Geer, 47, of 633 Lantern Hill Road, North Stonington, was arraigned Wednesday in New London Superior Court following his arrest on a first-degree larceny charge. He was released on a $100,000 bond set by Judge Karen A. Goodrow, who continued his case to Sept 10.
Geer resigned as tribal chairman amid reports that he had embezzled from the North Stonington tribe, which has struggled for decades to gain federal recognition. Elected chairman in July 2012, he also had been serving as the tribe's treasurer, an office he previously held.
An arrest warrant affidavit released Wednesday indicates Geer told state police detectives who interviewed him at Troop E in Montville that he had used tribal funds to pay for the woman's treatment at a drug rehabilitation facility and to otherwise help her and her child.
Geer first began using tribal funds in late December 2012 or early January 2013, when the tribe's so-called land account contained about $56,000, according to the affidavit. A separate operating account contained about $3,000 to $4,000.
Over six months, 22 withdrawals were made from the land account in amounts ranging from $25 to $9,000, the affidavit says. As of May 22, the land account had a balance of $2.89. On June 5, the operating account's balance was $20.72.

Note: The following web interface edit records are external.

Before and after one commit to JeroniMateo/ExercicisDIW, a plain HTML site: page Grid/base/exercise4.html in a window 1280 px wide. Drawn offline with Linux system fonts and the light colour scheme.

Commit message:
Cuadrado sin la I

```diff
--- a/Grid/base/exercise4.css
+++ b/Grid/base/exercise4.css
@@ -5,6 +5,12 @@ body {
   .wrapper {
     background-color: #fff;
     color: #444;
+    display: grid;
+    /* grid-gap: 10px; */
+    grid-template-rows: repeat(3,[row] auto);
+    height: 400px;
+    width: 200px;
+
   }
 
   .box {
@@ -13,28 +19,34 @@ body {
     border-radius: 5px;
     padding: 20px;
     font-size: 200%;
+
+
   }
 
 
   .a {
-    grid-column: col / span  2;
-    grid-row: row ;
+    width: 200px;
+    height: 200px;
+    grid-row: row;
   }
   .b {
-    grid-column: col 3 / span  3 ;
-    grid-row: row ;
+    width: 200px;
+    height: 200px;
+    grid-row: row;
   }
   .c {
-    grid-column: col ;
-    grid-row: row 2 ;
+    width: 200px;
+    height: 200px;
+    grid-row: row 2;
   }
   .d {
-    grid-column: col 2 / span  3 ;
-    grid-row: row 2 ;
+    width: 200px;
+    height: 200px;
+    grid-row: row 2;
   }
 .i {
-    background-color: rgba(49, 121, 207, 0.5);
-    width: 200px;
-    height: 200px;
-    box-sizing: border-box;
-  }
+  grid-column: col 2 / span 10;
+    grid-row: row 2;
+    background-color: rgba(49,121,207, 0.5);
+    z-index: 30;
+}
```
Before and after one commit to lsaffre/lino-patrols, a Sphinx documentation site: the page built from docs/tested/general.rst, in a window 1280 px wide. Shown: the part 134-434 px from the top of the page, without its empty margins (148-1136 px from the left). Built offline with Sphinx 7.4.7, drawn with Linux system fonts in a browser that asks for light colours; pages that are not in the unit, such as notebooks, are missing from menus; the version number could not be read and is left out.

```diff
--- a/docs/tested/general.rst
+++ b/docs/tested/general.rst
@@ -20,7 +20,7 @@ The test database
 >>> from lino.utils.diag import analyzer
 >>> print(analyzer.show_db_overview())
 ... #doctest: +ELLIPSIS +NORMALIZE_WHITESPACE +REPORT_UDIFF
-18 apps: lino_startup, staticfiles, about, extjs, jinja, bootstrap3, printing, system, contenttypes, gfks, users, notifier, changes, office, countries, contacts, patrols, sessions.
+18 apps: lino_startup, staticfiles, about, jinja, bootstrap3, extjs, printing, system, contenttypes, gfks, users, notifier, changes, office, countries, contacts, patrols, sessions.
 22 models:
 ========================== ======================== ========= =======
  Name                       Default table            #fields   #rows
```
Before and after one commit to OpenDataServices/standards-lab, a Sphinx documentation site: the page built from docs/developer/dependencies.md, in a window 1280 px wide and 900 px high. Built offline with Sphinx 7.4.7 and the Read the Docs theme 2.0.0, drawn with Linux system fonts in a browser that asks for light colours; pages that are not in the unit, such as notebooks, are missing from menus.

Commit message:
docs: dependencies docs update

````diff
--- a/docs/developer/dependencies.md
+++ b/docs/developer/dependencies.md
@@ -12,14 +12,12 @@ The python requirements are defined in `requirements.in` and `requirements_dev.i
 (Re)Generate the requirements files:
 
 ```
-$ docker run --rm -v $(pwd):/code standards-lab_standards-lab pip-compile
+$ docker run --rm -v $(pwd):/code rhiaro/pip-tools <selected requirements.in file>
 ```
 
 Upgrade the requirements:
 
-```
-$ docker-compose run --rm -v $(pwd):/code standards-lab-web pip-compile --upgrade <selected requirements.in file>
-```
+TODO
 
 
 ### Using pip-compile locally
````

Detectives believe Geer used a debit card to remove the funds.
In June, Brenda Geer, Brian Geer's sister and the tribe's corresponding secretary at the time, told Dennis Jenkins, then the tribal vice chairman, that her brother "had spent all the tribal funds," according to the affidavit.
Brenda Geer told Jenkins she confronted her brother after the tribe received shut-off notices from utilities servicing the tribe's office in the Holly Green Plaza on Route 2. She then discovered the tribe's bank accounts had been wiped out.
Brenda Geer told detectives her brother said "he was in this mess because of a girl ... he had met while working maintenance at the Wauregan Hotel (in Norwich) ..."
Jenkins told detectives Brian Geer admitted to councilors that he had taken more than $60,000 from the tribal accounts, and that Geer said "he was trying to save a girl's life who was hooked on heroin."
Geer stated that he would make "full restitution" to the tribe, Jenkins told detectives.
Since voting to pursue criminal charges against Geer, the tribal council has conducted annual elections but has yet to choose a new chairman. Jenkins, who did not seek re-election as vice chairman, is serving as acting chairman.
In an email message sent late Wednesday night, Jenkins said he would not discuss details of the investigation. He said that aside from the state’s prosecution of Geer, the tribe would “proceed with additional sanctions according to an internal process.”
Brenda Geer, who ran unopposed for vice chairman in last month's elections, declined comment when approached at the Broad Street courthouse in New London. Brian Geer could not be reached.
The Eastern Pequots are the second southeastern Connecticut tribe in recent months to be plagued by embezzlement charges involving tribal officials.
Last month, a federal jury found a former chairman of the Mashantucket Pequot Tribe guilty of embezzling more than $100,000 in tribal funds from 2007 to 2009. Michael Thomas, convicted on three counts, faces sentencing in October. His brother, Steven Thomas, also has been accused of stealing from the tribe.